NREL's photovoltaics efforts are extensive, activities within the Chemistry and Nanoscience Center are funded by the Department of Energy's Office of Basic Energy Science and Office of Energy Efficiency and Renewable Energy.
Specific areas of active research include:
We develop and apply new absorber, contact, and barrier materials to advance the device performance and lifetime of organic solar cells. We have had an ongoing focus on developing new contact materials and device architectures. We continue to develop new electron/hole contact layers for increased lifetime and device performance, and tools for the intelligent design and synthesis of new absorber/donor materials. And we have developed a combinatorial degradation system that allows us to measure lifetime of thin-film devices under light, at different substrate temperatures, with or without filters or under different duty cycles. Learn more about NREL's research on organic PV.
We are seeking to make perovskite solar cells a viable technology by focusing on its efficiency, stability, and scaling. Our research is currently focused in several areas, including 1) ultrahigh-efficiency and low-cost polycrystalline halide perovskite thin-film solar cells; 2) electronic energy level alignment at the carbon nanotube/organic metal halide perovskite interface; and 3) stable perovskite solar cells via chemical vapor deposition. Learn more about NREL's research on perovskite solar cells.
Quantum Dot Solar Cells
Center for Advanced Solar Photophysics
Quantum Dot Solar Cells are researched in the Center for Advanced Solar Photophysics (CASP). The CASP effort at NREL has focused on advanced concepts for next-generation PV devices based on multiple exciton generation (MEG) or carrier multiplication, Auger upconversion, as well as multijunction PV and solar luminescent concentrator devices.
CASP focuses on new technology that can surpass the efficiency of current systems.

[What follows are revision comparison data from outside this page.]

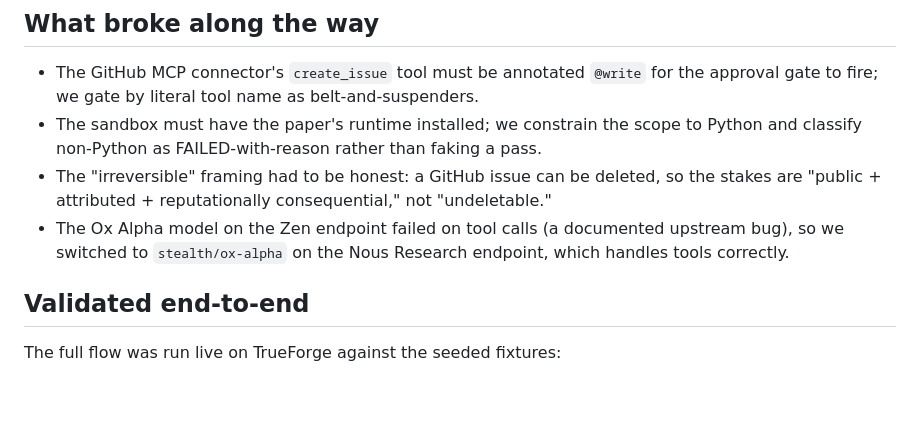
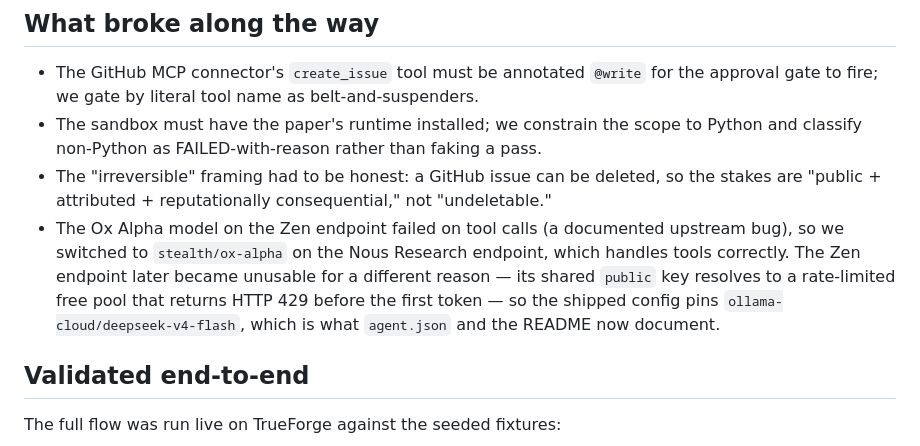
Before and after one commit to SameerGoyal125/retrohost, a Markdown page: docs/write-up.md, the part around the change. GitHub-like rendering; blank space fills up the shorter version.

```diff
--- a/docs/write-up.md
+++ b/docs/write-up.md
@@ -54,7 +54,11 @@ R`). It does not reproduce papers without public code or data.
   "undeletable."
 - The Ox Alpha model on the Zen endpoint failed on tool calls (a documented
   upstream bug), so we switched to `stealth/ox-alpha` on the Nous Research
-  endpoint, which handles tools correctly.
+  endpoint, which handles tools correctly. The Zen endpoint later became
+  unusable for a different reason — its shared `public` key resolves to a
+  rate-limited free pool that returns HTTP 429 before the first token — so
+  the shipped config pins `ollama-cloud/deepseek-v4-flash`, which is what
+  `agent.json` and the README now document.
 
 ## Validated end-to-end
 
```
Also changed, not shown: README.md (+11 -3 lines).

Many of these processes involve the unique photophysics found in quantum-confined colloidal nanocrystals. Thus, efforts also focus on understanding nanocrystal surfaces, transport in quantum dot (QD) arrays, and optoelectronic properties of materials.
MEG is a process similar to impact ionization, where one photon can generate multiple excitons or charge carriers in a material. The photon must have sufficient energy (generally more than twice the bandgap energy) and upon absorption, it creates multiple electrons and holes—which thereby increase the amount of current that the PV device produces compared to conventional solar cells. Colloidal QDs of PbSe were used in the first measurements and devices displaying this effect. Current efforts are aimed at exploiting the dimensionality, surfaces, and interfaces in nanomaterials to further increase the efficiency of the process.
MEG enables devices with power conversion efficiency of 44% compared to conventional photovoltaics where the efficiency is limited to 32% (the Shockley-Queisser limit).
Multijunction photovoltaics effectively split the solar spectrum to enable multiple absorber layers that can convert different parts of the spectrum more efficiently. Within CASP, QDs with tunable bandgap energy offer a unique platform to pair different absorber materials. PbS and PbSe have bandgap energies tunable across the 0.4- to 1.5-eV range and have been combined with solution-processed CdTe in two-terminal tandem configuration.
The Chemistry and Nanoscience Center is part of the Materials and Chemical Science and Technology directorate, led by Associate Laboratory Director Bill Tumas.